■ **Your instructions**
Every record is to be printed exactly as written; pictures are to be omitted.

========================================

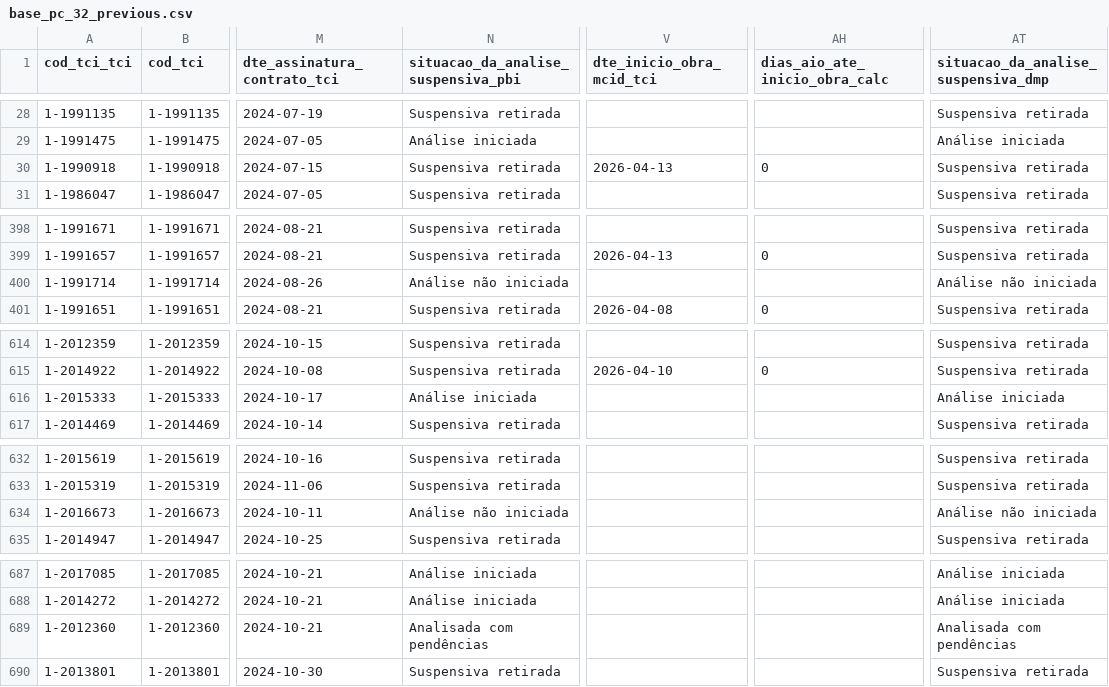
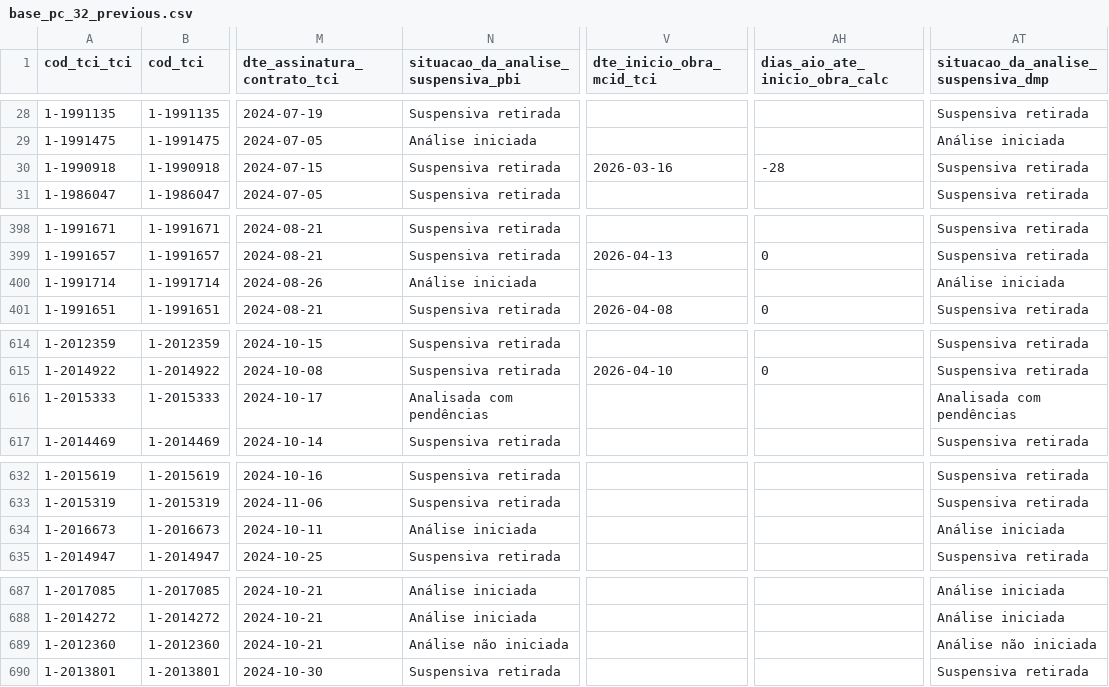
Before and after one commit to brunothiago/painel_dmp_pc32, a CSV file: src/data/base_pc_32_previous.csv, drawn as a sheet; only a part is shown, gaps mark what is left out; the diff covers the shown part only; the diff names each change by its address in the sheet, - before the commit and + after, or states it on an @@ line.

```diff
--- a/src/data/base_pc_32_previous.csv
+++ b/src/data/base_pc_32_previous.csv
-V30 (dte_inicio_obra_mcid_tci): 2026-04-13
+V30 (dte_inicio_obra_mcid_tci): 2026-03-16
-AH30 (dias_aio_ate_inicio_obra_calc): 0
+AH30 (dias_aio_ate_inicio_obra_calc): -28
-N400: Análise não iniciada
+N400: Análise iniciada
-AT400: Análise não iniciada
+AT400: Análise iniciada
-N616: Análise iniciada
+N616: Analisada com pendências
-AT616: Análise iniciada
+AT616: Analisada com pendências
-N634: Análise não iniciada
+N634: Análise iniciada
-AT634: Análise não iniciada
+AT634: Análise iniciada
-N689: Analisada com pendências
+N689: Análise não iniciada
-AT689: Analisada com pendências
+AT689: Análise não iniciada
```
Also changed, not shown: 9 moved rows and 105 edited cells elsewhere in this file, 6 other files.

========================================

■ **Task response**
Before and after one commit to brunothiago/painel_dmp_pc32, a CSV file: src/data/base_pc_32_previous.csv, drawn as a sheet; only a part is shown, gaps mark what is left out; the diff covers the shown part only; the diff names each change by its address in the sheet, - before the commit and + after, or states it on an @@ line.

```diff
--- a/src/data/base_pc_32_previous.csv
+++ b/src/data/base_pc_32_previous.csv
-V30 (dte_inicio_obra_mcid_tci): 2026-04-13
+V30 (dte_inicio_obra_mcid_tci): 2026-03-16
-AH30 (dias_aio_ate_inicio_obra_calc): 0
+AH30 (dias_aio_ate_inicio_obra_calc): -28
-N400: Análise não iniciada
+N400: Análise iniciada
-AT400: Análise não iniciada
+AT400: Análise iniciada
-N616: Análise iniciada
+N616: Analisada com pendências
-AT616: Análise iniciada
+AT616: Analisada com pendências
-N634: Análise não iniciada
+N634: Análise iniciada
-AT634: Análise não iniciada
+AT634: Análise iniciada
-N689: Analisada com pendências
+N689: Análise não iniciada
-AT689: Analisada com pendências
+AT689: Análise não iniciada
```
Also changed, not shown: 9 moved rows and 105 edited cells elsewhere in this file, 6 other files.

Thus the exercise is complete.